Makes a dozen muffins
These are excellent at breakfast or tea time. I prefer unsweetened coconut, but if you have sweetened in the cupboard, go ahead and use that. Blanched almond flour makes for a more cakey muffin, so I really recommend using blanched rather than regular old almond meal.
Canola oil spray (if not using baking cups)
1 cup blanched almond flour
⅔ cup GF Classical Blend flour, sifted, or your favorite gluten-free flour or flour blend
⅓ cup coconut flour
1½ teaspoons baking powder
½ teaspoon ground cinnamon
½ teaspoon salt
½ teaspoon xanthan gum
¼ teaspoon ground nutmeg
2 eggs, beaten
½ cup sugar
½ cup crushed pineapple, drained
⅓ cup canola oil
¼ cup light coconut milk
1 teaspoon vanilla extract
1½ cups peeled, grated carrot (about 3 medium carrots)
⅓ cup unsweetened shredded coconut
1. Preheat oven to 350°. Prepare muffin pan by lining with baking cups or lightly spraying with canola oil.
2. In a medium bowl, whisk together flours, baking powder, cinnamon, salt, xanthan gum and nutmeg. In a large bowl, whisk together eggs, sugar, pineapple, oil, coconut milk, and vanilla. Stir dry ingredients into wet.

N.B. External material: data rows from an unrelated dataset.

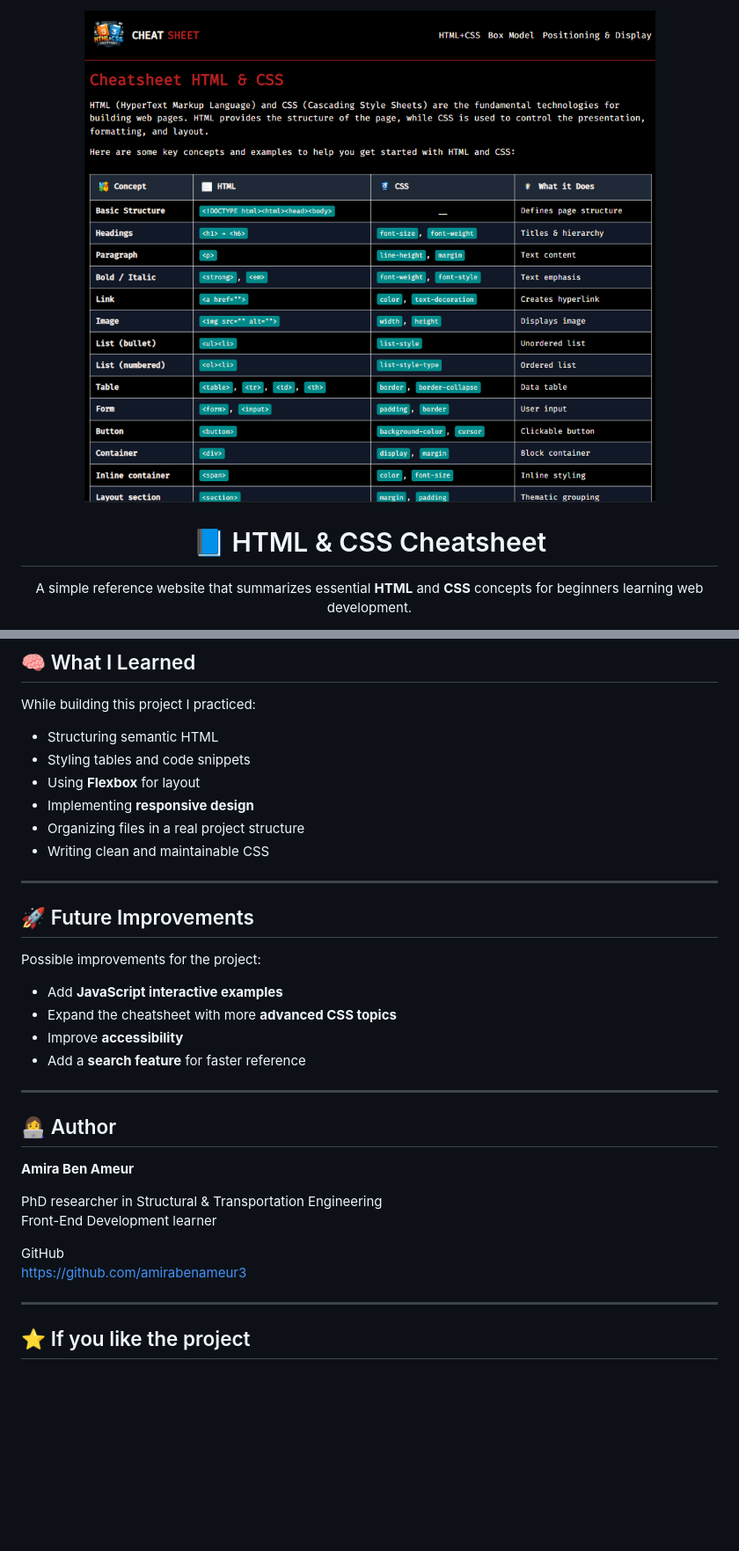
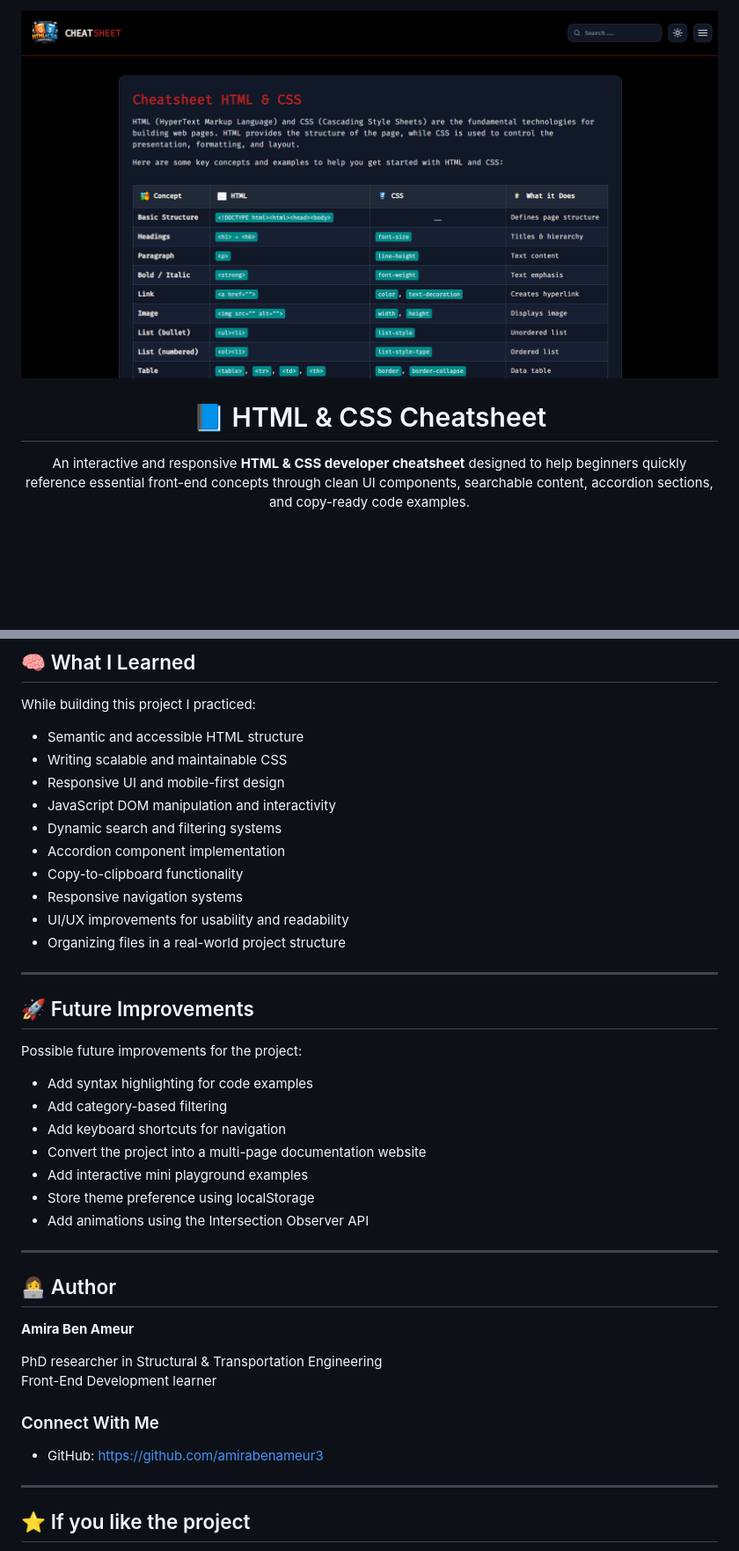
Before and after one commit to amirabenameur3/html_css_cheatsheet, a Markdown page: README.md, 2 parts joined by grey strips. Shown at 88% size. Drawn GitHub-style; pictures changed too: docs/cheatsheet_html_css_preview.png; blank space fills up the shorter version.

Commit message:
Enhance README with interactive features and project improvements

```diff
--- a/README.md
+++ b/README.md
@@ -5,7 +5,7 @@
 <h1 align="center">📘 HTML & CSS Cheatsheet</h1>
 
 <p align="center">
-  A simple reference website that summarizes essential <b>HTML</b> and <b>CSS</b> concepts for beginners learning web development.
+   An interactive and responsive <b>HTML & CSS developer cheatsheet</b> designed to help beginners quickly reference essential front-end concepts through clean UI components, searchable content, accordion sections, and copy-ready code examples.
 </p>
 
 <p align="center">
@@ -120,23 +195,30 @@ html_css_cheatsheet
 
 While building this project I practiced:
 
-- Structuring semantic HTML
-- Styling tables and code snippets
-- Using **Flexbox** for layout
-- Implementing **responsive design**
-- Organizing files in a real project structure
-- Writing clean and maintainable CSS
+- Semantic and accessible HTML structure
+- Writing scalable and maintainable CSS
+- Responsive UI and mobile-first design
+- JavaScript DOM manipulation and interactivity
+- Dynamic search and filtering systems
+- Accordion component implementation
+- Copy-to-clipboard functionality
+- Responsive navigation systems
+- UI/UX improvements for usability and readability
+- Organizing files in a real-world project structure
 
 ---
 
 ## 🚀 Future Improvements
 
-Possible improvements for the project:
+Possible future improvements for the project:
 
-- Add **JavaScript interactive examples**
-- Expand the cheatsheet with more **advanced CSS topics**
-- Improve **accessibility**
-- Add a **search feature** for faster reference
+- Add syntax highlighting for code examples
+- Add category-based filtering
+- Add keyboard shortcuts for navigation
+- Convert the project into a multi-page documentation website
+- Add interactive mini playground examples
+- Store theme preference using localStorage
+- Add animations using the Intersection Observer API
 
 ---
 
@@ -147,8 +229,9 @@ Possible improvements for the project:
 PhD researcher in Structural & Transportation Engineering
 Front-End Development learner
 
-GitHub
-https://github.com/amirabenameur3
+### Connect With Me
+
+- GitHub: https://github.com/amirabenameur3
 
 ---
 
```
Also changed, not shown: other parts of README.md (+93 -18 lines), 1 other file.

Stir in grated carrot and coconut.
3. Spoon batter into muffin cups until ¾ full and bake 20 minutes or until toothpick inserted in center comes out clean. Allow muffins to cool in the pan for 5 minutes or until you can comfortably handle them. Transfer muffins to wire rack to cool completely. These will keep in an airtight container for 2 or 3 days.